Walk into any pro shop around the world.

Walk into the office of any golfing nut.

I wouldn't hesitate to argue that the image above- Ben Hogan's historic second shot to the 72nd hole of the 1950 US Open at Merion- would adorn the wall of fifty percent of those venues.

I love everything about this photo.

The classic pose finishing well up on the right toe- showing off the extra spike in the sole of Hogan's hand crafted golf shoes.

The gallery circling every corner of the approach all turned and watching the flight of the ball.

The divot- structured with a firmness of contact but shallow enough to suggest the ball was struck perfectly in the sweet spot.

The creases in the pants and the shirt displaying true exertion of the muscles used to create the motion.

The USA flag fluttering from right to left in the background almost flowing in favour for a patented Hogan cut shot against the wind to help soften the landing of the ball.

Perfect harmony for the moment.

The myth. The legend

Hogan would par this final hole and complete a remarkable playoff win the next day.

Defying all the odds makers questioning if Ben Hogan would be able to play golf again or even walk again after his horrific car accident just 16 months earlier.

Not only did he achieve these feats- he was a winner again and would go on to dizzying heights in Major Championship play the next few years even despite a limited playing schedule.

Some refute exactly what club Hogan used on this approach. Many believe it to be a one iron. Later on there was confusion and differing stories evolved that it may have been in fact a two iron approach.

For all intent and purposes we may never exactly know the truth as no zoom lens or magnifying utensil will give us the answer even after honing in on the clubhead in it's perfect poise in the follow through.

We do know however it as become the most historic photograph ever captured through a camera lens in gollf history. 


I now offer the question- in the wake of the great distance debate that is circling the golfing headlines. How would this shot- this photo- hold up in court IF Hogan in fact had a seven iron in his hand?

Imagine if Hogan had busted his titanium headed 460CC driver-- the one with the 8 degrees of loft and the 45 and a 1/2 inch shaft- down the bottom of the hill and needed only a 7 iron or even less-  a wedge in his hardened over worked hands to produce this final act.

Would it be so revered?

What about the winningest Major Champion of them all Jack Nicklaus' one iron into th 71st hole of the 1972 US Open at Pebble Beach?

Stinging low into the wind, drawing right to left totally opposed against Nicklaus' normal fade shot shape and also against mother nature's left to right force. Majestically being swallowed by the flag stick and dropping inches from the hole for a tap in birdie and a guaranteed victory.

Would we all be in such awe of this shot if Nicklaus had drawn an 8 iron into the kidney shaped 17th green at Pebble?

Gary Player pulled off one of the shots of his life on the 16th hole at Oakland Hills the same year in his PGA Championship win.

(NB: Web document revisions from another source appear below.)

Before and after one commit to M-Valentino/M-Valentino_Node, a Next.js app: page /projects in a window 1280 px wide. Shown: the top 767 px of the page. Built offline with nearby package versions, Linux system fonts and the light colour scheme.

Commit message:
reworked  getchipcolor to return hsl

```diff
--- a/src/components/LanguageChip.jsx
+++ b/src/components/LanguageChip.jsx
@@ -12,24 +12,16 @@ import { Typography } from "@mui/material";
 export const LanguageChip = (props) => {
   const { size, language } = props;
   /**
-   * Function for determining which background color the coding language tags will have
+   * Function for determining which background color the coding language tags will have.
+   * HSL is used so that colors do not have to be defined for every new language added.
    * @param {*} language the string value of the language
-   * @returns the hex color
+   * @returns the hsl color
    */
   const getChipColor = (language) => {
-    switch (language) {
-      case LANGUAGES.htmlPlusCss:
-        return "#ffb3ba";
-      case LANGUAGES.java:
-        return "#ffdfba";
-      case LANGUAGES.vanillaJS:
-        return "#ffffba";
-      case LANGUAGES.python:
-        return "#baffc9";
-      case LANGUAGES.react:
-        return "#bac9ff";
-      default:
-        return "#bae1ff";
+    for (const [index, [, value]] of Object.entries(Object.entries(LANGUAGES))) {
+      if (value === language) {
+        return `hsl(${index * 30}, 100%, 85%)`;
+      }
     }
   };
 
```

After a pushed drive Player was in thick rough with a wattle tree and over 125 yards of water between himself and the flagstick- which was cut in it's most difficult spot well over on the right side to bring even more water into play. From a distance closer to a 7 iron yardage Player lashed a 9 iron up and over the tree, cleared the water and ultimately nestled in 3 feet from the hole.

A master stroke at the time- full of peril and consequences. Yet ultimately the winning shot in bringing home another Wannamaker to his trophy cabinet.

Is it feasible to believe that in the version of golf 2020 all Gary Player may have needed was a gap wedge to clear the tree and make the yardage. Surely three quarters of today's field may have been able to pull off that same shot at that same moment?

Distance has always been a weapon. Long somewhat accurate driving has always been of benefit.

Yet at the same time there was always room for the variety player. The Lee Janzen's the Calvin Peete's the Corey Pavins and the Scott Hoch's of the golf landscape could always compete and often topple the home run hitter.

Golf has now become farther and farther away from this model.

Is it good for the game to ask for less prowess in certain areas of the bag and become more length dimensional? 

Is it good for players to frequnetly use irons for almost every approach shot a golf course can ask of them, that have 42 degrees of loft or higher stamped on their bottom?

Is it wise economically to have golf courses remask and retool themselves every few years just to become somewhat of a challenge to these long drives and short irons attack models of play?

Golf has an amazing history. A history we are losing and that is being tainted.

Is the way golf has formed itself now and is shaping up to be in the future destroying these historical moments such as Hogan's Merion and Nicklaus' Pebble Beach?

The reason we as golfers all look at the Merion photo with such admiration is in part because of the club in hand. A difficult long iron approach when the degree of difficulty was high and the tournament outcome was all on the line.

Lee Trevino once joked if you get caught playing golf in a thunderstorm to hold your one iron up over your head and you'll be safe because even God "can't hit a one iron"...

Well Hogan could and Nicklaus could- as could Trevino himself. We aren't too sure about God's playing ability and its suffice to say he has never hit one.

And sadly for many of us- now nobody else ever has to hit one again either.